┏━━
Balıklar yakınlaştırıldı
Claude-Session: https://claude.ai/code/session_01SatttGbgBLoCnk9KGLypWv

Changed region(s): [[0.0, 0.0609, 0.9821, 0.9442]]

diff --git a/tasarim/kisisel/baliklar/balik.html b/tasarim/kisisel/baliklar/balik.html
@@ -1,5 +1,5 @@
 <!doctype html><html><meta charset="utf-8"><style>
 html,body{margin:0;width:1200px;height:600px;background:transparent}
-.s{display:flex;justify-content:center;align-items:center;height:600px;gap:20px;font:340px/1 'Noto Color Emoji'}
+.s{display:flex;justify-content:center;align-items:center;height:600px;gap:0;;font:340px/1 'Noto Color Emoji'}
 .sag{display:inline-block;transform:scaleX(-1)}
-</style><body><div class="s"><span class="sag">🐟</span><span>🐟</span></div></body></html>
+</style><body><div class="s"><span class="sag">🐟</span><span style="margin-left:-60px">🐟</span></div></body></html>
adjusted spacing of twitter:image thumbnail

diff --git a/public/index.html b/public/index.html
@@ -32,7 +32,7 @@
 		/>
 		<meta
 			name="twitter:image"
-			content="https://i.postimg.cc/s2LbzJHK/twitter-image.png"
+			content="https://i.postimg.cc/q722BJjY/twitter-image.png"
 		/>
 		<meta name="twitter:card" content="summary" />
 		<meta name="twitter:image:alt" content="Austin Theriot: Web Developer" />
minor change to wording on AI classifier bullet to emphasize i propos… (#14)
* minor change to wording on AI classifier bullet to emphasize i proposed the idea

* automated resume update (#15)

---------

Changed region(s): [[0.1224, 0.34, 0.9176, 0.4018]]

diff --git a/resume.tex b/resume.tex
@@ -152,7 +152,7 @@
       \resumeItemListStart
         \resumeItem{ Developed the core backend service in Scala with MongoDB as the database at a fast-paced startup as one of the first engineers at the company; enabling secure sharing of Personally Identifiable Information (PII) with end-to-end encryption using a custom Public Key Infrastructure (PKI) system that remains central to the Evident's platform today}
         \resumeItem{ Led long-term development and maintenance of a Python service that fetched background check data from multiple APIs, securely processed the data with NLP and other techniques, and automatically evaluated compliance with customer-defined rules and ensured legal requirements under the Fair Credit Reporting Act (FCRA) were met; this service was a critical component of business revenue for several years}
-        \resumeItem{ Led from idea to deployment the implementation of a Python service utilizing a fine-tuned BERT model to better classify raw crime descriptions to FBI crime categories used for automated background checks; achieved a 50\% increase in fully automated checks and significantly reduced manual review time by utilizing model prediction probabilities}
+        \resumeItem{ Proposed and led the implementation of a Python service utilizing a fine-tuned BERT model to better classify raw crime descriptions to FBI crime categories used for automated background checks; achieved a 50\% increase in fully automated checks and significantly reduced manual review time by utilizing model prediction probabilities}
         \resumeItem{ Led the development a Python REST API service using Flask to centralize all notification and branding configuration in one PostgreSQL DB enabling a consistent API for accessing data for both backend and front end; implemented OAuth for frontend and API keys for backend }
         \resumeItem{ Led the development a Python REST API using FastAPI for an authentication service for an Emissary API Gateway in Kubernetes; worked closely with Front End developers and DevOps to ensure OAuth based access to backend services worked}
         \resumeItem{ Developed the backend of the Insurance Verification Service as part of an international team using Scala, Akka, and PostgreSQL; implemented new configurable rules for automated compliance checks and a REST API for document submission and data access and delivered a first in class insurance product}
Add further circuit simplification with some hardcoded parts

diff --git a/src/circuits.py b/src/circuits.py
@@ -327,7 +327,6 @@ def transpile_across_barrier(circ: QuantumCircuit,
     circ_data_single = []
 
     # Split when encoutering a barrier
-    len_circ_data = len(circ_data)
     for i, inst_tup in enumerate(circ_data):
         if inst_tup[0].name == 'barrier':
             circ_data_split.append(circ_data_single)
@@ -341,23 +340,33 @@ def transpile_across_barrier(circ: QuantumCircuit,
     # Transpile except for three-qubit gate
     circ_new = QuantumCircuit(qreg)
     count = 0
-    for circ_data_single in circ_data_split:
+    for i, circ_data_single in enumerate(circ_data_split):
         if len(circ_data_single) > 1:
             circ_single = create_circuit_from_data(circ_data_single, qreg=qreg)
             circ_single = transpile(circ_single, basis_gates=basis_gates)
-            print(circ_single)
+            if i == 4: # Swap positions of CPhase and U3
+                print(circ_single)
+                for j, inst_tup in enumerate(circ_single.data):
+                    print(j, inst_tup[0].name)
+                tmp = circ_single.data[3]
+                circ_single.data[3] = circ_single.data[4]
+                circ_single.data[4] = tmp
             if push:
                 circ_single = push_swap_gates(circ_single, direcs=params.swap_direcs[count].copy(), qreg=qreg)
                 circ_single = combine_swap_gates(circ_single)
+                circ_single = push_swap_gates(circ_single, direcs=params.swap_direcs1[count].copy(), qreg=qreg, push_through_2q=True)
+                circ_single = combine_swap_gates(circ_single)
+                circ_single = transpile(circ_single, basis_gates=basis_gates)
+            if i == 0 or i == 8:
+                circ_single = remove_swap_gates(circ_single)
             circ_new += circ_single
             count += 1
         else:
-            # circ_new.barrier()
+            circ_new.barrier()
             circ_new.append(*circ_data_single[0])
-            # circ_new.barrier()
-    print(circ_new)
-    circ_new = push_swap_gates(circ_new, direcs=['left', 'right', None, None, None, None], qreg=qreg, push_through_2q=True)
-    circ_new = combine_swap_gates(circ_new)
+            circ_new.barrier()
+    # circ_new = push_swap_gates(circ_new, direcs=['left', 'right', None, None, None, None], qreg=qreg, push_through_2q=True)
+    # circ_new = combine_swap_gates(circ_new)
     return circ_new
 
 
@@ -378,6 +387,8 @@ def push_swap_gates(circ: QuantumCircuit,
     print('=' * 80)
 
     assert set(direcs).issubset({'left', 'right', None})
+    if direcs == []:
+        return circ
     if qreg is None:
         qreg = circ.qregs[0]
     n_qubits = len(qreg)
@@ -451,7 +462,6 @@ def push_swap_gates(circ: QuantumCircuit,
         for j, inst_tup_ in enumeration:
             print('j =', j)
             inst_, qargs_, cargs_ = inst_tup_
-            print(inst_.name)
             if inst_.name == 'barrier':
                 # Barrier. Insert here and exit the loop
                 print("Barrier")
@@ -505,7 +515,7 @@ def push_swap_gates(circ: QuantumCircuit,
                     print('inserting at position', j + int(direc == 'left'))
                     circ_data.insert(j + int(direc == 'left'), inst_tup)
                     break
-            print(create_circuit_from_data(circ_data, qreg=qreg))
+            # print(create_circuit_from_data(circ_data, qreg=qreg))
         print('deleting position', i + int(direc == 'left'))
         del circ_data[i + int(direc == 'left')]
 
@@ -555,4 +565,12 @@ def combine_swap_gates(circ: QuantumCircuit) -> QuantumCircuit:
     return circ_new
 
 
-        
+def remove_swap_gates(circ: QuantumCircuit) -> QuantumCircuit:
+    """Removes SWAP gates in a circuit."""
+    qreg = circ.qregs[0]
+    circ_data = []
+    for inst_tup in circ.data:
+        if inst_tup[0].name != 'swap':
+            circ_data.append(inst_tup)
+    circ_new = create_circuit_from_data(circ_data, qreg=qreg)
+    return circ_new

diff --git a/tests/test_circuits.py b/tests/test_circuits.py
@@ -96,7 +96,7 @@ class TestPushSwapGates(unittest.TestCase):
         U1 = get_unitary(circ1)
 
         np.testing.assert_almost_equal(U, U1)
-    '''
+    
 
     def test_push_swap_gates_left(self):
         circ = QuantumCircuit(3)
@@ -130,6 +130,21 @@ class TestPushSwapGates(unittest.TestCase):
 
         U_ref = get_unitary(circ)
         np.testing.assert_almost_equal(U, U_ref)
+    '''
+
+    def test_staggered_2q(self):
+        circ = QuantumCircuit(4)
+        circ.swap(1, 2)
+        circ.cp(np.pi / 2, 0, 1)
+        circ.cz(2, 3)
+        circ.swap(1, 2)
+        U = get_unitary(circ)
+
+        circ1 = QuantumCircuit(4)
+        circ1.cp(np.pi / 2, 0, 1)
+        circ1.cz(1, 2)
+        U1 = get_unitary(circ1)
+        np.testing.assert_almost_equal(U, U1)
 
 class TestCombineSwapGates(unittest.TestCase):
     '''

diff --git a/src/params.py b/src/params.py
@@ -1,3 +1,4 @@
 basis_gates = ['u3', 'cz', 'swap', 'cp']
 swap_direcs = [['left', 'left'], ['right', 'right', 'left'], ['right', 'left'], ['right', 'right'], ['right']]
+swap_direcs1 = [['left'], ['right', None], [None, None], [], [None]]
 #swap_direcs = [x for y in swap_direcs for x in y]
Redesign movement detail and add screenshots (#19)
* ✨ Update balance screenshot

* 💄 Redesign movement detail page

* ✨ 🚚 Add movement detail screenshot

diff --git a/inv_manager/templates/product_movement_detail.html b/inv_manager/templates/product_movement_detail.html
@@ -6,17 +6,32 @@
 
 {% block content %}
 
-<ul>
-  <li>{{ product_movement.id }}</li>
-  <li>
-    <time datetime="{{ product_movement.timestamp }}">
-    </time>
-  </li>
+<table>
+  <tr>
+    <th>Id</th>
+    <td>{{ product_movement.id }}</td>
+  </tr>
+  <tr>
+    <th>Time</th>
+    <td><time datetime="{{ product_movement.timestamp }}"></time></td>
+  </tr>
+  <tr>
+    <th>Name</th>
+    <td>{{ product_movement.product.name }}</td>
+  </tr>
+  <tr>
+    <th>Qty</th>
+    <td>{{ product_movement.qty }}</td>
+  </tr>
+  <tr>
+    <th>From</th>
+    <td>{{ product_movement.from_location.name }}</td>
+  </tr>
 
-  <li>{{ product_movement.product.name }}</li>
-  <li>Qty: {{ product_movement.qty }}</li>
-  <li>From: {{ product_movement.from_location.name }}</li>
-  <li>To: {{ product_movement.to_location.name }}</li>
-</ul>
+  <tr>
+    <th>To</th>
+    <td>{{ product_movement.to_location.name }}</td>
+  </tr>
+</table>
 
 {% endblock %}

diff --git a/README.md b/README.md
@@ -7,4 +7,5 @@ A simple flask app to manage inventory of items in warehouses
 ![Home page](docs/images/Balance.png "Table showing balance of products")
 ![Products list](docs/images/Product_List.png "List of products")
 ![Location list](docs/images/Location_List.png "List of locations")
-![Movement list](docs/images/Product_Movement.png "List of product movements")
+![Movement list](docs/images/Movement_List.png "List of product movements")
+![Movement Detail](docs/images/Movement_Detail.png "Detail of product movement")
┗━━
# What is needed:
Look back at the entries above and repeat, unchanged, every line from the line holding "Changed region(s): [[0.1224, 0.34, 0.9176, 0.4018]]" through the line holding "Led long-term development".

# Solution:
Changed region(s): [[0.1224, 0.34, 0.9176, 0.4018]]

diff --git a/resume.tex b/resume.tex
@@ -152,7 +152,7 @@
       \resumeItemListStart
         \resumeItem{ Developed the core backend service in Scala with MongoDB as the database at a fast-paced startup as one of the first engineers at the company; enabling secure sharing of Personally Identifiable Information (PII) with end-to-end encryption using a custom Public Key Infrastructure (PKI) system that remains central to the Evident's platform today}
         \resumeItem{ Led long-term development and maintenance of a Python service that fetched background check data from multiple APIs, securely processed the data with NLP and other techniques, and automatically evaluated compliance with customer-defined rules and ensured legal requirements under the Fair Credit Reporting Act (FCRA) were met; this service was a critical component of business revenue for several years}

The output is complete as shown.